“Gays love a recession!” said Robert Cogan, a 27-year-old patron of the brand-new East Village gay bar the Hose on the night of Feb. 7.
It was a Saturday night, and he was checking out the scene in the bar’s “back room,” which was, well, a room in the back. More later.
At a little after 2 a.m., the little room was packed. So was the bar. So was the dance floor.
Before Sept. 15, the day the economy was sort of officially declared dunzo, the bar’s location on Avenue B might have recommended itself to a trendy, starkly furnished Asian-fusion bar-resto for investment bankers with a little imagination or Queer Eye on permanent TiVo.

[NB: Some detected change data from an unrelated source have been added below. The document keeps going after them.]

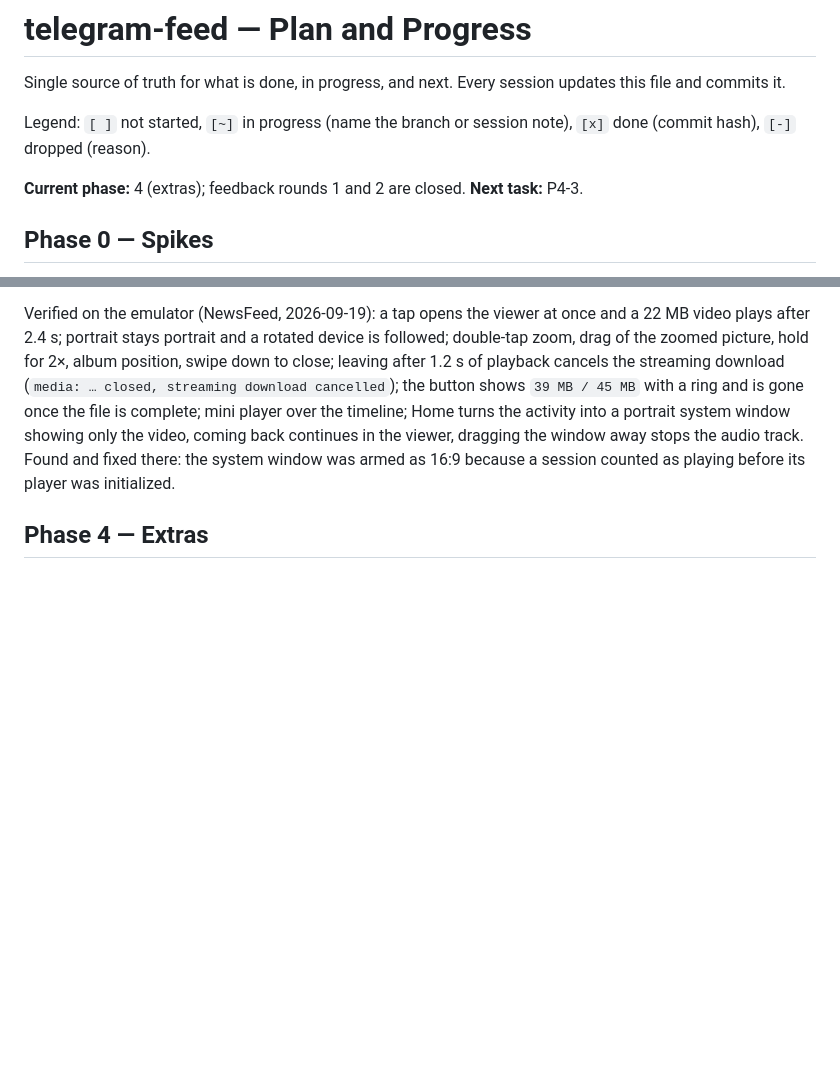
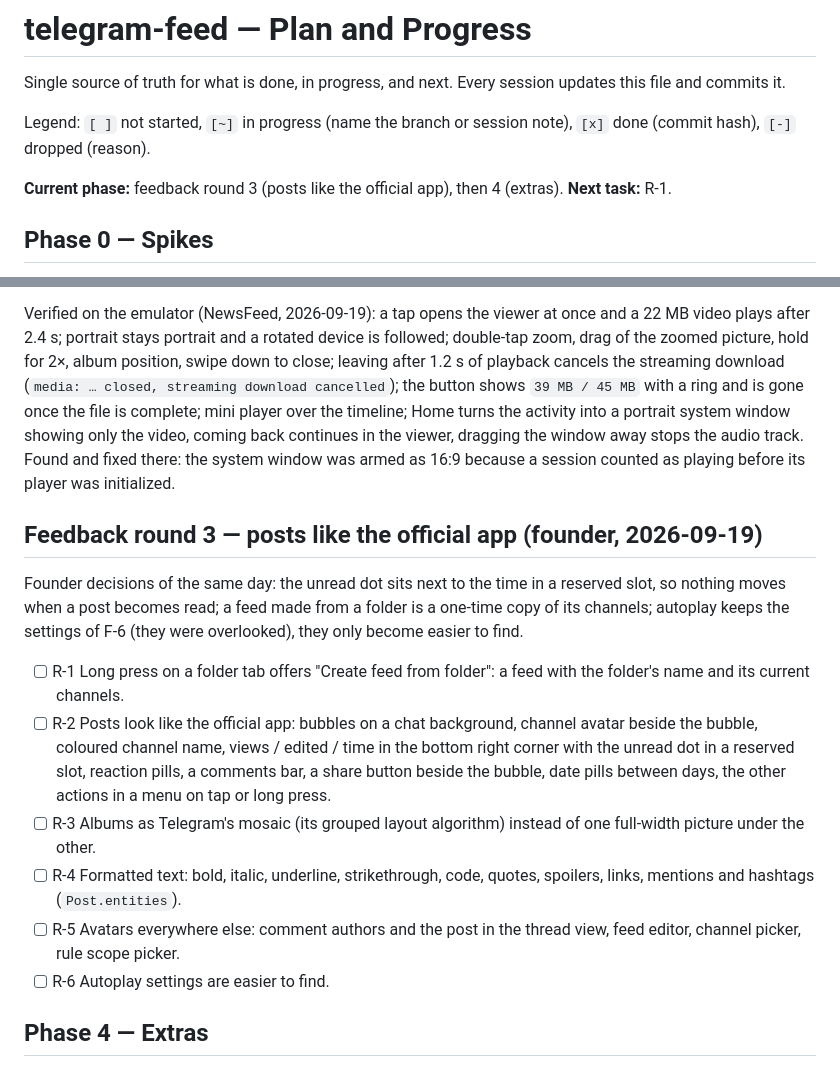
Before and after one commit to drumslave-git/telegram-feed, a Markdown page: docs/PLAN.md, 2 parts joined by grey strips. Rendered like a GitHub page; blank space fills up the shorter version.

Commit message:
docs(plan): feedback round 3, tasks R-1 to R-6
Co-Authored-By: Claude Fable 5.1 <noreply@anthropic.com>

```diff
--- a/docs/PLAN.md
+++ b/docs/PLAN.md
@@ -4,7 +4,7 @@ Single source of truth for what is done, in progress, and next. Every session up
 
 Legend: `[ ]` not started, `[~]` in progress (name the branch or session note), `[x]` done (commit hash), `[-]` dropped (reason).
 
-**Current phase:** 4 (extras); feedback rounds 1 and 2 are closed. **Next task:** P4-3.
+**Current phase:** feedback round 3 (posts like the official app), then 4 (extras). **Next task:** R-1.
 
 ## Phase 0 — Spikes
 
@@ -96,6 +96,17 @@ Founder decisions of the same day: the download button fills Telegram's cache (n
 
 Verified on the emulator (NewsFeed, 2026-09-19): a tap opens the viewer at once and a 22 MB video plays after 2.4 s; portrait stays portrait and a rotated device is followed; double-tap zoom, drag of the zoomed picture, hold for 2×, album position, swipe down to close; leaving after 1.2 s of playback cancels the streaming download (`media: … closed, streaming download cancelled`); the button shows `39 MB / 45 MB` with a ring and is gone once the file is complete; mini player over the timeline; Home turns the activity into a portrait system window showing only the video, coming back continues in the viewer, dragging the window away stops the audio track. Found and fixed there: the system window was armed as 16:9 because a session counted as playing before its player was initialized.
 
+## Feedback round 3 — posts like the official app (founder, 2026-09-19)
+
+Founder decisions of the same day: the unread dot sits next to the time in a reserved slot, so nothing moves when a post becomes read; a feed made from a folder is a one-time copy of its channels; autoplay keeps the settings of F-6 (they were overlooked), they only become easier to find.
+
+- [ ] R-1 Long press on a folder tab offers "Create feed from folder": a feed with the folder's name and its current channels.
+- [ ] R-2 Posts look like the official app: bubbles on a chat background, channel avatar beside the bubble, coloured channel name, views / edited / time in the bottom right corner with the unread dot in a reserved slot, reaction pills, a comments bar, a share button beside the bubble, date pills between days, the other actions in a menu on tap or long press.
+- [ ] R-3 Albums as Telegram's mosaic (its grouped layout algorithm) instead of one full-width picture under the other.
+- [ ] R-4 Formatted text: bold, italic, underline, strikethrough, code, quotes, spoilers, links, mentions and hashtags (`Post.entities`).
+- [ ] R-5 Avatars everywhere else: comment authors and the post in the thread view, feed editor, channel picker, rule scope picker.
+- [ ] R-6 Autoplay settings are easier to find.
+
 ## Phase 4 — Extras
 
 - [x] P4-1 Sync of feeds, rules and settings between devices through the user's Google Drive, no backend of ours (founder decisions 2026-09-18). Schema v4 (sync ids, edit times, tombstones), `SyncSnapshot` merge and `SyncEngine` in core, `DriveSyncStore` (REST, `drive.appdata`), `GoogleDriveAuth`, `SyncController`, Sync screen in Settings. Verified on the emulator with the founder's Google account: first run pushed the file, and a database made stale by hand (old feed name, rule removed) was restored from Drive (`pulled 2`). (5da876c, 2d95ccc)
```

But walking in to the Hose was like walking into a time warp: an East Village gay bar from the last recession. Drinks were sloshing across the bar at breakneck speed; and there was nudity! And scattered smoking! (Though on one recent visit, a patron lighting a cigarette in the back room was told to put it out. “That’s so not sexy,” the bartender scolded.)
“A bunch of us noticed the same thing when we got together on Monday,” said Brian Moylan, the editor of Next Magazine, a gay nightlife guide in New York. “We came in, and we’re like, ‘I went to blah-blah-blah and everything was packed! And my colleague is like, ‘Oh my God! I went to so-and-so and it was packed! And we put it together. Everyone is fucking going out. It’s January—or February now! And the weather is cold. It’s not a time when clubs are full. And people are standing in lines in the cold! That’ll kill your party quicker than anything.”
“There’s something definitely happening out there,” he continued.
Meanwhile Mr. Cogan was continuing his proclamation.
“I’ll give up nothing!” he said. “You know what’s going to cure the world? It’s people going about their daily business!”
“It’s crazy here!” said Sean Bumgarner, a 34-year-old magazine art director, who is one of the creative talents behind Spank, a xeroxed gay art ’zine (remember those?) that was playing host to the night’s revelry. “We’re definitely in a downturn, and everyone is out.”
Outside these walls, all you hear about is the sagging economy and stimulus packages. Inside, things were … stimulated!
“Wait, is that guy naked?” asked Mark Damien, a 44-year-old writer, whose jaw dropped to the floor when he confirmed his first impression. “Uh, I guess things have loosened up a bit.”
The naked man was named Tony. When asked for two names, he offered, “Naked Tony.”
So, Tony, is the gay scene getting its edge back?
“There are pockets of it,” the 36-year-old murmured.
Over the past few months, while the straight party scene has been left for dead, gay nights and venues look like they are surviving, with new ones sprouting up everywhere. And, in some cases, like this night at the Hose, they really are Events (not vodka promotions!) with Themes! There is buzz! Costumes! Sleaze! There is planning, for a whole week before, aimed at getting into the right place at the perfect time of the night.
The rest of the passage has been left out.